“We strongly welcome the UN experts’ communication to the Chinese government. The cases of Rinchen Tsultrim and Go Sherab Gyatso reflect a worrisome pattern of repression in Tibet, where the Chinese authorities relentlessly persecute dissent and independent thought. Rinchen Tsultrim and Go Sherab Gyatso must be released immediately, as they have been imprisoned solely for the exercise of freedom of speech and thought.
“Prolonged incommunicado detention is worrisome because of the danger of torture against unaccounted-for detainees. We believe this is a serious risk, as two Tibetans died earlier this year while in or immediately after detention due to injuries sustained in detention.
“We urge the international community, governments and parliaments to publicly raise the cases of Rinchen Tsultrim and Go Sherab Gyatso, as well as of other Tibetans, and to consider, in earnest, consequences with regard to their bilateral relations with the government of China. In Tibet, nothing has changed for the better, and the country must be back on the agenda to prevent a further deterioration of human rights conditions.”
The Tibetan monk Rinchen Tsultrim (29 years old), held in detention incommunicado for exercising his freedom of opinion and thoughts, is known to be detained in Mianyang Prison in Sichuan province. The International Campaign for Tibet believes that Rinchen was charged with “incitement to split the country” for expressing his views on the Chinese social media WeChat app.
His whereabouts were completely unknown for over a year and a half after Chinese police “disappeared” him on July 27, 2019 for his online messages. After submitting multiple inquiries about his wellbeing and whereabouts, Rinchen’s family were officially informed by the Ngaba (Chinese: Aba) Public Security Bureau on March 23, 2021 that he had been sentenced to four years and six months in prison.
Although it is now known that he is imprisoned in Mianyang Prison, details of his trial, assuming there was one, charge and sentence could not be ascertained. As of September 2021, no family member has been able to see Rinchen in person or via video-link while he is in prison. Amnesty International has also raised grave concerns for Rinchen Tsultrim’s condition and wellbeing, and his lack of access to his family and legal representation.
Go Sherab Gyatso
The prominent Tibetan Buddhist scholar and writer Go Sherab Gyatso (46 years old) was detained in Chengdu, Sichuan province by officials from the Tibet Autonomous Region on Oct. 26, 2020. No information about the circumstances of his detention or his current whereabouts was available. It is therefore still unclear as to the reason for his detention.
Gyatso is a prolific writer, having published several books on Tibetan Buddhist philosophy, tradition and culture. These include commentaries on the autobiography of the Tibetan Buddhist master Tsongkhapa, a book of advice by Sakya Pandita and Gedun Choephel’s “The Golden Surface,” the story of a cosmopolitan’s pilgrimage.

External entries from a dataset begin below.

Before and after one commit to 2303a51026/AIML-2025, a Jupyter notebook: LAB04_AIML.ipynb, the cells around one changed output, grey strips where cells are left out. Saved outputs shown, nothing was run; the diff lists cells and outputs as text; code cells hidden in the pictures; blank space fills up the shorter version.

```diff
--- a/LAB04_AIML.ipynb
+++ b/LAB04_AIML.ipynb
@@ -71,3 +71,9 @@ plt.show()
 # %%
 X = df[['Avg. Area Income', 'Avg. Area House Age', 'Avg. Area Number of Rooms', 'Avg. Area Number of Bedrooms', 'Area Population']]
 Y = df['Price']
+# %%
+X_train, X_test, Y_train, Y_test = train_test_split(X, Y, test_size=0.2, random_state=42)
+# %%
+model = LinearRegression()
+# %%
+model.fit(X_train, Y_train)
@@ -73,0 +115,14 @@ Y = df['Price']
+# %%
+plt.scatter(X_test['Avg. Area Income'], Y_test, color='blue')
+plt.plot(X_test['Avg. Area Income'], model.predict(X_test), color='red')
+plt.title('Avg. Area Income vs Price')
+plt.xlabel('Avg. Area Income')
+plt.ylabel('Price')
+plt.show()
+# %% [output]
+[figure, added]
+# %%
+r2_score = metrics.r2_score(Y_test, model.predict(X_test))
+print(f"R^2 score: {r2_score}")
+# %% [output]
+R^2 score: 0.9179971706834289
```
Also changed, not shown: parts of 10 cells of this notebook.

Gyatso has also published critiques about the Tibetan monastic education system, calling for a broadening of the monastic community’s exposure.